Verbatim output required. Print the data in full.

> _Recorded data_:
=== Section Start ===

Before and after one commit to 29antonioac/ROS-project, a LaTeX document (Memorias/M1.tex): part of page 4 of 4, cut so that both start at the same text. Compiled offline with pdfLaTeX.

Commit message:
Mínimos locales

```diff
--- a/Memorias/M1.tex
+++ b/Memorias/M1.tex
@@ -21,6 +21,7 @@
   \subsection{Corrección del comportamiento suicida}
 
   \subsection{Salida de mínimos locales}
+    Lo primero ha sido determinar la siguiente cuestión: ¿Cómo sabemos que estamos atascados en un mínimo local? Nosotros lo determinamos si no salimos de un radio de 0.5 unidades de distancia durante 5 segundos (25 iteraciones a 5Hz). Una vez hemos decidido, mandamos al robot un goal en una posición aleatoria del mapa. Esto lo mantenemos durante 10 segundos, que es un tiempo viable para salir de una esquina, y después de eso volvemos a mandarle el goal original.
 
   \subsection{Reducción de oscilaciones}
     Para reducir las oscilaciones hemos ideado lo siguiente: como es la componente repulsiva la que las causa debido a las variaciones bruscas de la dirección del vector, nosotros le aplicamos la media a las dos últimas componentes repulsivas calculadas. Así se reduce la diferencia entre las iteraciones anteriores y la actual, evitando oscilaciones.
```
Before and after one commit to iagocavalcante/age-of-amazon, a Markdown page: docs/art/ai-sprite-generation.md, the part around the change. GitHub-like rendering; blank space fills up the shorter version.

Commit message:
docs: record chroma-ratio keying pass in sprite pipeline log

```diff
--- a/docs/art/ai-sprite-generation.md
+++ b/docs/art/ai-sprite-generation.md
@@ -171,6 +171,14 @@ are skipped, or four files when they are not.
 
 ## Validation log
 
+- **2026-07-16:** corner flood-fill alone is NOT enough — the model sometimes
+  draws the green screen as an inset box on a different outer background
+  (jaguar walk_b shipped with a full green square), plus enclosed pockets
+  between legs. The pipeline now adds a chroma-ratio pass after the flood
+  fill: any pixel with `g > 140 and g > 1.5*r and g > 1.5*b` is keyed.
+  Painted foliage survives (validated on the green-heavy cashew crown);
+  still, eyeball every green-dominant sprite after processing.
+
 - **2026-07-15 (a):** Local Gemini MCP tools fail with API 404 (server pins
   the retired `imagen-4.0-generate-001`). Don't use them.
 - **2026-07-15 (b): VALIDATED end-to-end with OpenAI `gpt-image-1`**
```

=== Section End ===

> _Exercise solution_:
Before and after one commit to 29antonioac/ROS-project, a LaTeX document (Memorias/M1.tex): part of page 4 of 4, cut so that both start at the same text. Compiled offline with pdfLaTeX.

Commit message:
Mínimos locales

```diff
--- a/Memorias/M1.tex
+++ b/Memorias/M1.tex
@@ -21,6 +21,7 @@
   \subsection{Corrección del comportamiento suicida}
 
   \subsection{Salida de mínimos locales}
+    Lo primero ha sido determinar la siguiente cuestión: ¿Cómo sabemos que estamos atascados en un mínimo local? Nosotros lo determinamos si no salimos de un radio de 0.5 unidades de distancia durante 5 segundos (25 iteraciones a 5Hz). Una vez hemos decidido, mandamos al robot un goal en una posición aleatoria del mapa. Esto lo mantenemos durante 10 segundos, que es un tiempo viable para salir de una esquina, y después de eso volvemos a mandarle el goal original.
 
   \subsection{Reducción de oscilaciones}
     Para reducir las oscilaciones hemos ideado lo siguiente: como es la componente repulsiva la que las causa debido a las variaciones bruscas de la dirección del vector, nosotros le aplicamos la media a las dos últimas componentes repulsivas calculadas. Así se reduce la diferencia entre las iteraciones anteriores y la actual, evitando oscilaciones.
```
Before and after one commit to iagocavalcante/age-of-amazon, a Markdown page: docs/art/ai-sprite-generation.md, the part around the change. GitHub-like rendering; blank space fills up the shorter version.

Commit message:
docs: record chroma-ratio keying pass in sprite pipeline log

```diff
--- a/docs/art/ai-sprite-generation.md
+++ b/docs/art/ai-sprite-generation.md
@@ -171,6 +171,14 @@ are skipped, or four files when they are not.
 
 ## Validation log
 
+- **2026-07-16:** corner flood-fill alone is NOT enough — the model sometimes
+  draws the green screen as an inset box on a different outer background
+  (jaguar walk_b shipped with a full green square), plus enclosed pockets
+  between legs. The pipeline now adds a chroma-ratio pass after the flood
+  fill: any pixel with `g > 140 and g > 1.5*r and g > 1.5*b` is keyed.
+  Painted foliage survives (validated on the green-heavy cashew crown);
+  still, eyeball every green-dominant sprite after processing.
+
 - **2026-07-15 (a):** Local Gemini MCP tools fail with API 404 (server pins
   the retired `imagen-4.0-generate-001`). Don't use them.
 - **2026-07-15 (b): VALIDATED end-to-end with OpenAI `gpt-image-1`**
```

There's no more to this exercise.